Zumdahl Chapter 1: Significant figures and calculation and rules for counting significant figures

Significant figures and calculation and rules for counting significant figures

1- Nonzero integers are significant figures.
1.34 has 3 significant Figures (S.F.).
2.3456 have 5 S.F.

2- Zeros are three classes:
A - Leading zeros that precede all nonzero are not significant figures Example: 0.0025 has 2 S.F.
B - Captive zero (between nonzero) are significant figures Example: 1.008 has 4 S.F.
C - Trailing zero at the right end
If the number contains decimal point are significant figures Example: 100 have 1 S.F.
1.00x102 has 3 S.F.
100. has 3 S.F.
0.003020200 has 7 S.F.

3- Exact number obtained by counting or definition assumed to have infinite number of significant figures.

Examples
1-   3 apples have ꝏ S.F.
2-   8 molecules have ꝏ S.F.
3-   Circumference of circle= 2πr
4-   1 in= 2.54 cm
Exponential notation (also called scientific notation) used to:
1- Determine number of significant figures
2- Write very large or very small number (example: speed of light= 3.00 x 108)
A x 10n: where 1 < or = A < 10

Example:
0.000060 = 6.0 x 105
4.340x10-4 = 0.0004340

Example 1.3
A -    0.0105 g         3 significant numbers
B -    0.050080        5 significant numbers
C -    8.050x10-3     4 significant numbers

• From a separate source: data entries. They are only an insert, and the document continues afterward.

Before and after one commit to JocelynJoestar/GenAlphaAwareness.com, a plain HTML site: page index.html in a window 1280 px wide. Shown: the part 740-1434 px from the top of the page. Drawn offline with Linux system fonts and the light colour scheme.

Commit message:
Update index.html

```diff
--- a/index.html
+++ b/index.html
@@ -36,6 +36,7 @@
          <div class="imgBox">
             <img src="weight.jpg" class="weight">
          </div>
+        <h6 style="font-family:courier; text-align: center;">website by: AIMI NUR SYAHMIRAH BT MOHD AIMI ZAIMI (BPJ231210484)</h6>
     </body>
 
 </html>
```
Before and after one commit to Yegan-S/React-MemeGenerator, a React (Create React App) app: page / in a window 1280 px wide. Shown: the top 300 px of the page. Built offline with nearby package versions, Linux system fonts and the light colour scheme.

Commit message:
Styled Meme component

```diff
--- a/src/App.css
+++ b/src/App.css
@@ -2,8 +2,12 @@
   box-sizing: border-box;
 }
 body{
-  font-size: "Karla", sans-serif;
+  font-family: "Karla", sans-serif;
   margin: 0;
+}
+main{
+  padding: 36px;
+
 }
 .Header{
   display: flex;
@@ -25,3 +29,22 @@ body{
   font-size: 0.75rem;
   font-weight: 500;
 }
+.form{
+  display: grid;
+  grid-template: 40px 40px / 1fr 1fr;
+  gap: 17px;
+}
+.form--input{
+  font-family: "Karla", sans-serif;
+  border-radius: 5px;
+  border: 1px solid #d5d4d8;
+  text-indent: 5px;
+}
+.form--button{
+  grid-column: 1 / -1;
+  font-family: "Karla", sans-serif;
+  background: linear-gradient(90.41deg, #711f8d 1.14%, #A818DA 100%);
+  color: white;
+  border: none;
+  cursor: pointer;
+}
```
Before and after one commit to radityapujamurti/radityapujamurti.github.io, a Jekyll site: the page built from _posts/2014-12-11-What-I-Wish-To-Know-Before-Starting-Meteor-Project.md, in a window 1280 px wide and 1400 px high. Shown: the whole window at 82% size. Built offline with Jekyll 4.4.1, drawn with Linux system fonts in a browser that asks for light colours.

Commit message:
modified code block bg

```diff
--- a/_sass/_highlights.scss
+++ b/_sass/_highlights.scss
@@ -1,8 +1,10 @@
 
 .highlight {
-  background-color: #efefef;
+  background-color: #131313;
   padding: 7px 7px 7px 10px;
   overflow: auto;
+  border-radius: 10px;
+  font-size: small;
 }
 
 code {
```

Rules for significant figures in Mathematical operations
1- For multiplication and division: number of significant figures in the result is the same as the number of significant figures in the least precise measurement used in calculation.
Example: 4.56 x 1.4 = 6.38 rounded to 6.4 (2 S.F.)
2- For addition or subtraction: the result has the same number of decimal places as the least precise measurement.
Example:
   12.11
+ 18.0   ← Limiting term has one decimal place
+ 1.013
31.123   corrected to 31.1 ← one decimal place

Rules for Rounding
1- In a series of calculation carry out the extra digits through to the final result then round.
2- If digit to be removed :
   a. is less than 5, the preceding digit stays the same.
   For  example, 1.33 rounds to 1.3.

   b. is equal to or greater than 5, the preceding digit is   increased by 1. For example, 1.36 rounds to 1.4.
Although rounding is generally straightforward, one point requires special emphasis.
As an illustration, suppose that the number 4.348 needs to be rounded to two significant figures. In doing this, we look only at the first number to the right of the 3:

4.348
Look at this number to
round to two significant figures.

The number is rounded to 4.3 because 4 is less than 5. It is incorrect to round sequentially.
For example, do not round the 4 to 5 to give 4.35 and then round the 3 to 4 to give 4.4.
When rounding, use only the first number to the right of the last significant figure.

Examples:
A -   1.05x10-3 ÷ 6.135 = 1.71149x10-4 = the answer is 1.71x10-4
B-    21 – 13.8 = 7.2 the answer is 7